By TREVOR HOGG
Images courtesy of Netflix.
When Italian writer Carlo Collodi published the novel The Adventures of Pinocchio in 1883 about a wooden marionette who desires to become a real boy, the movie industry did not exist. The story has taken a life of its own on the big screen with the most famous being the 1940 Disney animated classic, but this did not deter filmmaker Guillermo del Toro (The Shape of Water) to put forth his own version of the fairy tale utilizing stop-motion animation, and partnering with co-director Mark Gustafson (The PJs) and Netflix. “The biggest challenge is that it took almost two decades to get this made,” del Toro notes. “It was a completely new approach to the material that made the pilgrimage through the world of financing and logistics difficult.”

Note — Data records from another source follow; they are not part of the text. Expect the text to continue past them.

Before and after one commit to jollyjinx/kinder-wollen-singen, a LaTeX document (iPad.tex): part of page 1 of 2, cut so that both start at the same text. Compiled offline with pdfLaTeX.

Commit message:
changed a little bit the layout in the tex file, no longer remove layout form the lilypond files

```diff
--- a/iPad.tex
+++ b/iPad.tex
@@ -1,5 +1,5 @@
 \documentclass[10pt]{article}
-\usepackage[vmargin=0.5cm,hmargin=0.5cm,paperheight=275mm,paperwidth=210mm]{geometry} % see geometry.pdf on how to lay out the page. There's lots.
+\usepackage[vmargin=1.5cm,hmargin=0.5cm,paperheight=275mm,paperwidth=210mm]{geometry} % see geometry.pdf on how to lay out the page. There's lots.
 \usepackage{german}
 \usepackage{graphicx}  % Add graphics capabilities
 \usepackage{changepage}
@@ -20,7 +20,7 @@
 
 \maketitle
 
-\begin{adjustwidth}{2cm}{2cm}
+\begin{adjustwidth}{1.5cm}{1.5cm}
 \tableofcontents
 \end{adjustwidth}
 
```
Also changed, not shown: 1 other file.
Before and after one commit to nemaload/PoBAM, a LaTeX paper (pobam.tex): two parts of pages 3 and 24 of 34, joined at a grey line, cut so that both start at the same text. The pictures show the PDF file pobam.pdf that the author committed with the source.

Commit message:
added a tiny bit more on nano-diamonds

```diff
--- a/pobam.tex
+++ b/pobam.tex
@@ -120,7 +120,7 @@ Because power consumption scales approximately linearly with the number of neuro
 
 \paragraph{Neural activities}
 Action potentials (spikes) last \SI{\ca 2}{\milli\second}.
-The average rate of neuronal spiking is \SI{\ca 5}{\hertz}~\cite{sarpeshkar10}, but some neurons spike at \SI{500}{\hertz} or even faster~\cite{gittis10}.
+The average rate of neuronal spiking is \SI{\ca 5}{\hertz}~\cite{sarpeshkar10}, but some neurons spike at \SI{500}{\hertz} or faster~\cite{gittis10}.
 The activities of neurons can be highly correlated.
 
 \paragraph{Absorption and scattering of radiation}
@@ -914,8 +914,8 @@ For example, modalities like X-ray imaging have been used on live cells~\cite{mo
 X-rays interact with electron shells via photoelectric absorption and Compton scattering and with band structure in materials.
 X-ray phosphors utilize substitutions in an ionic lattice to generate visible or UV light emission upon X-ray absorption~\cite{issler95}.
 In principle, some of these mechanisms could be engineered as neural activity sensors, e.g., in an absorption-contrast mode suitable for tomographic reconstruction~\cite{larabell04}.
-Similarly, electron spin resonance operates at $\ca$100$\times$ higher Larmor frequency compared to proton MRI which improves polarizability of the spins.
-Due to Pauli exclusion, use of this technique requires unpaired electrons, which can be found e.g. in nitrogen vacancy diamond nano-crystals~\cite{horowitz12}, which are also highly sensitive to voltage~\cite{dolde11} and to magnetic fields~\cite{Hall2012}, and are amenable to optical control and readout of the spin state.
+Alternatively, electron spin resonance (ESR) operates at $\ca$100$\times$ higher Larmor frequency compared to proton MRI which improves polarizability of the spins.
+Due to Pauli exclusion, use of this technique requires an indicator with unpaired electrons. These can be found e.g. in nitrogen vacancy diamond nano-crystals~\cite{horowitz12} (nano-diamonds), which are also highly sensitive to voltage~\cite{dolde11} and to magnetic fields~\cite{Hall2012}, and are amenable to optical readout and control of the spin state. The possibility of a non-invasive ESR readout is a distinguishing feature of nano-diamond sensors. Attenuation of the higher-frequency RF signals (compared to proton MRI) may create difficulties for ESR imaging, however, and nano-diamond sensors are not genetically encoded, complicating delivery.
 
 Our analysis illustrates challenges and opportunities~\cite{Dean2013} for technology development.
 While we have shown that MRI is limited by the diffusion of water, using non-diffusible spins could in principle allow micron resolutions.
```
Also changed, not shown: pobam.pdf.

In Guillermo del Toro’s Pinocchio, the title character does not transform into flesh and blood. “That was clear to me from the start,” del Toro explains. “In a way, it’s about subverting and finding new meaning on the themes of Pinocchio. One is that disobedience is actually the beginning of thought and conscience, which goes against the idea that a good boy is a boy who obeys. The second one is the idea that you don’t have to transform yourself to be loved. You can be loved for exactly who you are.”
Character traits influenced the design of the puppets. “There are practical considerations because they do physically exist,”
Gustafson notes. “Some of those limitations can play to your advantage. Pinocchio is a perfect character to do in stop-motion because he is a puppet. There is something simpler about Pinocchio that makes the audience lean in and connect with him. His face isn’t all over the place. We wanted him to be made of wood, and that brings a power once you figure out this language.”